• _Requirement_:
Among the entries below, find every line that contains the string "README", then copy it.

------

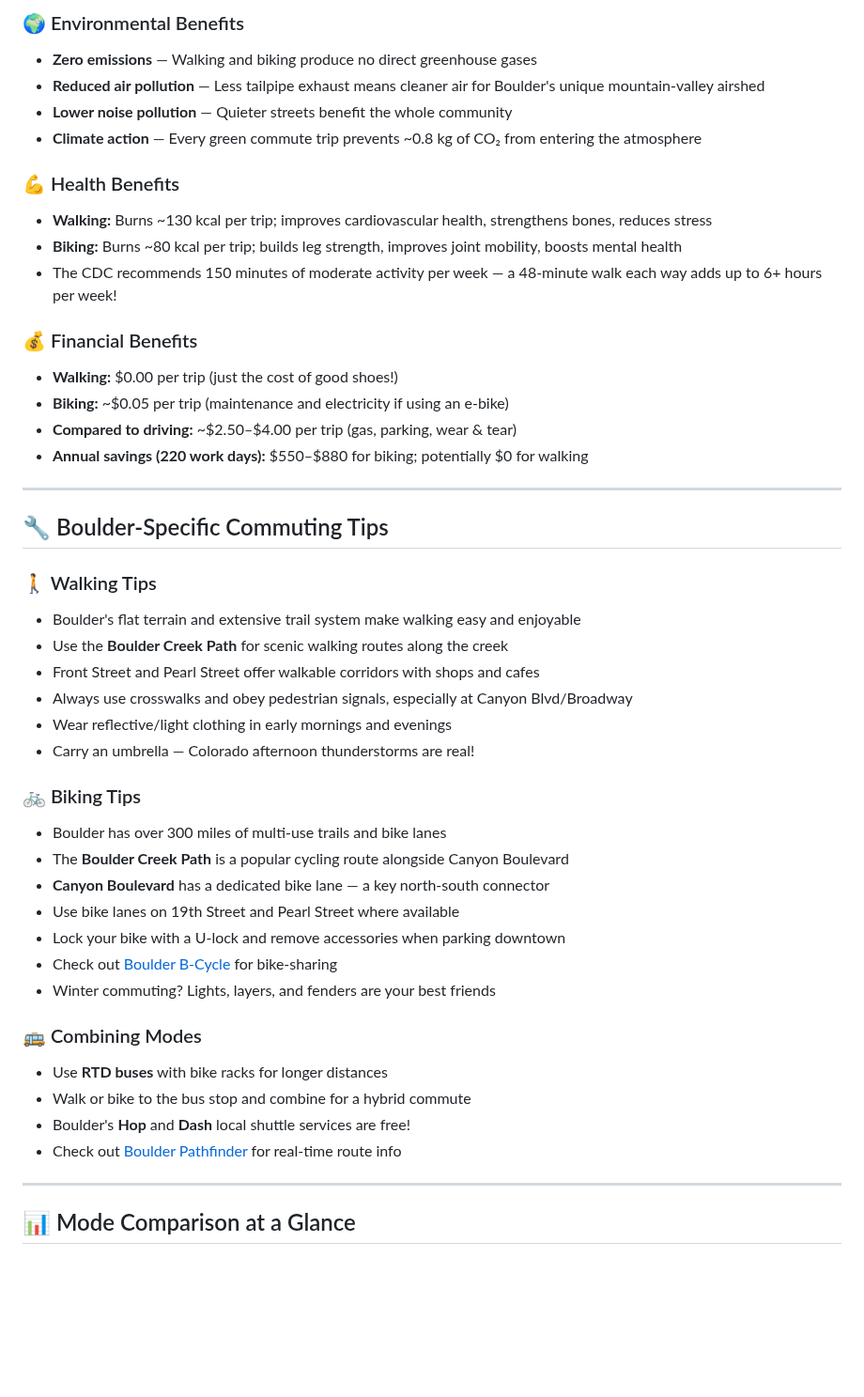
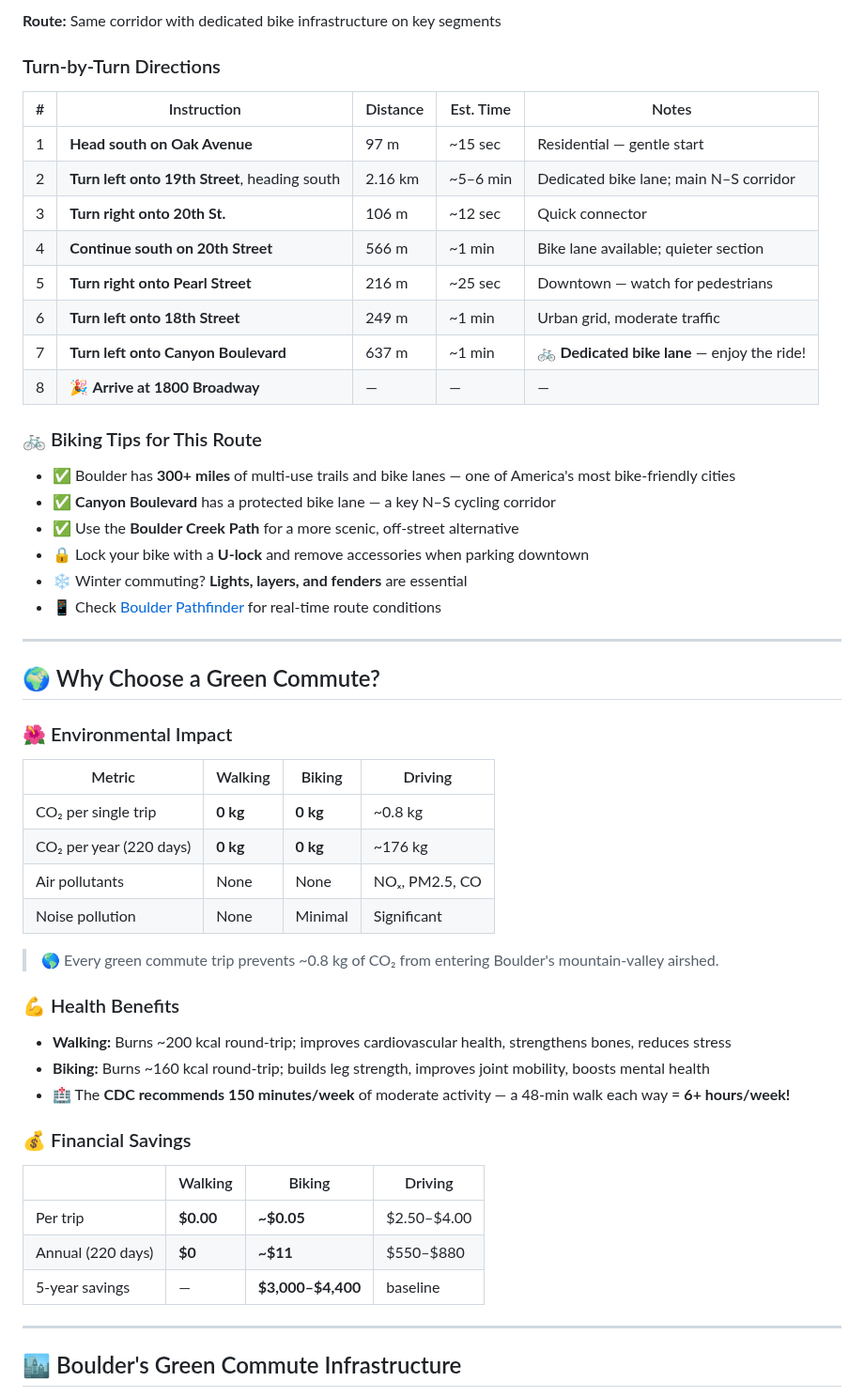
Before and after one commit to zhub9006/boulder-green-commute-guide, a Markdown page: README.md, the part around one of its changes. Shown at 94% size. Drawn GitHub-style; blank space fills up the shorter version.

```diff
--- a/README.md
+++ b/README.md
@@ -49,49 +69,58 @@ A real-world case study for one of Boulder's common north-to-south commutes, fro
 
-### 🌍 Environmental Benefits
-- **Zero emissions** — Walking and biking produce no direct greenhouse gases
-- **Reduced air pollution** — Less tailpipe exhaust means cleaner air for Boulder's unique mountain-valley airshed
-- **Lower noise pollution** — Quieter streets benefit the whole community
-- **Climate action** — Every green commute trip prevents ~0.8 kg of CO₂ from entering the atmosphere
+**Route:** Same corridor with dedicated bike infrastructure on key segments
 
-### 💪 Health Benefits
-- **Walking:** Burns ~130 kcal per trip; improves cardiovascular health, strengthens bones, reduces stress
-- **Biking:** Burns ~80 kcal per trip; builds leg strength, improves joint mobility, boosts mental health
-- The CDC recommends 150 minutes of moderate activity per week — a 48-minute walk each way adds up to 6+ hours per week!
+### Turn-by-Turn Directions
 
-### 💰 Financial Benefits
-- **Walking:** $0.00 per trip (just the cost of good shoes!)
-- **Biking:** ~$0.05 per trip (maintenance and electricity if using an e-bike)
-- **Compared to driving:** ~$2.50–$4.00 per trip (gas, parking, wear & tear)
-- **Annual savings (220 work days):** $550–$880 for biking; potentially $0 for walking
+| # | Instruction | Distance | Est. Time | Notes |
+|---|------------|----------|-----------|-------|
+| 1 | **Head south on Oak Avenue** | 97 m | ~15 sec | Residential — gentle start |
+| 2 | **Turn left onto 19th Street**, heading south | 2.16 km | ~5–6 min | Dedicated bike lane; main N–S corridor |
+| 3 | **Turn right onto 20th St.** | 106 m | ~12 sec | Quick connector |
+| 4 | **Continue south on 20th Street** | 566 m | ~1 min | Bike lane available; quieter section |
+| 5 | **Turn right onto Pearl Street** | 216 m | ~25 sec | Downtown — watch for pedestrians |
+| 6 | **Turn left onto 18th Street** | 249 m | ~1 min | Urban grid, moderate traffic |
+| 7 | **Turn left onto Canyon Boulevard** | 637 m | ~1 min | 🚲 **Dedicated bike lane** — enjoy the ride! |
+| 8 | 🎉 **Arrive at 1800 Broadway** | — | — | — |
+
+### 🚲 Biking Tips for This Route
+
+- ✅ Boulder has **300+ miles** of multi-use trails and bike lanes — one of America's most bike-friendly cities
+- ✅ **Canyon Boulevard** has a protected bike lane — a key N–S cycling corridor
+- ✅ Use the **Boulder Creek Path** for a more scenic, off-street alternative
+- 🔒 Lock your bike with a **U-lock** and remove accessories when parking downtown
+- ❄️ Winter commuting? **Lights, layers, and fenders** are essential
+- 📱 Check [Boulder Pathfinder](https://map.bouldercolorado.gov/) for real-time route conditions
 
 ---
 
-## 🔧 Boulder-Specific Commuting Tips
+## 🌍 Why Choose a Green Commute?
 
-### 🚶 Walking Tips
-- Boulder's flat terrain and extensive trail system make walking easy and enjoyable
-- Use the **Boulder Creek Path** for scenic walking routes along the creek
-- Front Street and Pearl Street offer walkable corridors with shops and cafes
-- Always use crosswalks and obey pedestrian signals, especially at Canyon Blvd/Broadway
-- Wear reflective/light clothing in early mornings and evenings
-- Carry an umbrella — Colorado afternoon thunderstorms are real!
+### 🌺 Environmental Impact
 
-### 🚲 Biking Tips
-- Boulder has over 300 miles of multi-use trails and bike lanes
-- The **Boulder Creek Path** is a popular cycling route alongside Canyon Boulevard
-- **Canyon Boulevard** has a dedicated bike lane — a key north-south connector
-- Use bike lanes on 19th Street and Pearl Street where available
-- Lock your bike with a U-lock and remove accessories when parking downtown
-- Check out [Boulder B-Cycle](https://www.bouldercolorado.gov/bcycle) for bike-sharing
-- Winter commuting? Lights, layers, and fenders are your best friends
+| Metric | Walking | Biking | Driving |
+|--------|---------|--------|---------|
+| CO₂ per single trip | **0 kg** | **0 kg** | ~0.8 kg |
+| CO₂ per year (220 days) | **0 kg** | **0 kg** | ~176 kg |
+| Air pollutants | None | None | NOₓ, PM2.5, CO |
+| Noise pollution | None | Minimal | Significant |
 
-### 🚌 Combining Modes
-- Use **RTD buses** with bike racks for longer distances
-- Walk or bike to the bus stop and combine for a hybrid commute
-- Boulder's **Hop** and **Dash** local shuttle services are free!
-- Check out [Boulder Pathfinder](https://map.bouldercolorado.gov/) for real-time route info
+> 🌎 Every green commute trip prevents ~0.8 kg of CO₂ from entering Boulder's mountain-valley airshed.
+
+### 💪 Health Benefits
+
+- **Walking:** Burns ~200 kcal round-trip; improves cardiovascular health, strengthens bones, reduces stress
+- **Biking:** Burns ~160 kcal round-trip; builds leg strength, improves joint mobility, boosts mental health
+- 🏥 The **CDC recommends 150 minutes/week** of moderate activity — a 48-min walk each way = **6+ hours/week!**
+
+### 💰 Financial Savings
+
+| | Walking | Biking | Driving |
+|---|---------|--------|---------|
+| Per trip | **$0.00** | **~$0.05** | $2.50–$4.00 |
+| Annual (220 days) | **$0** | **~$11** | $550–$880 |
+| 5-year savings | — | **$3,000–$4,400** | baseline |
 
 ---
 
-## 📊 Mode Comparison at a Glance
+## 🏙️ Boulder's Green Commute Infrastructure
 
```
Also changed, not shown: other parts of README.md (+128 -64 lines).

------

• _Expected output_:
Before and after one commit to zhub9006/boulder-green-commute-guide, a Markdown page: README.md, the part around one of its changes. Shown at 94% size. Drawn GitHub-style; blank space fills up the shorter version.
--- a/README.md
+++ b/README.md
Also changed, not shown: other parts of README.md (+128 -64 lines).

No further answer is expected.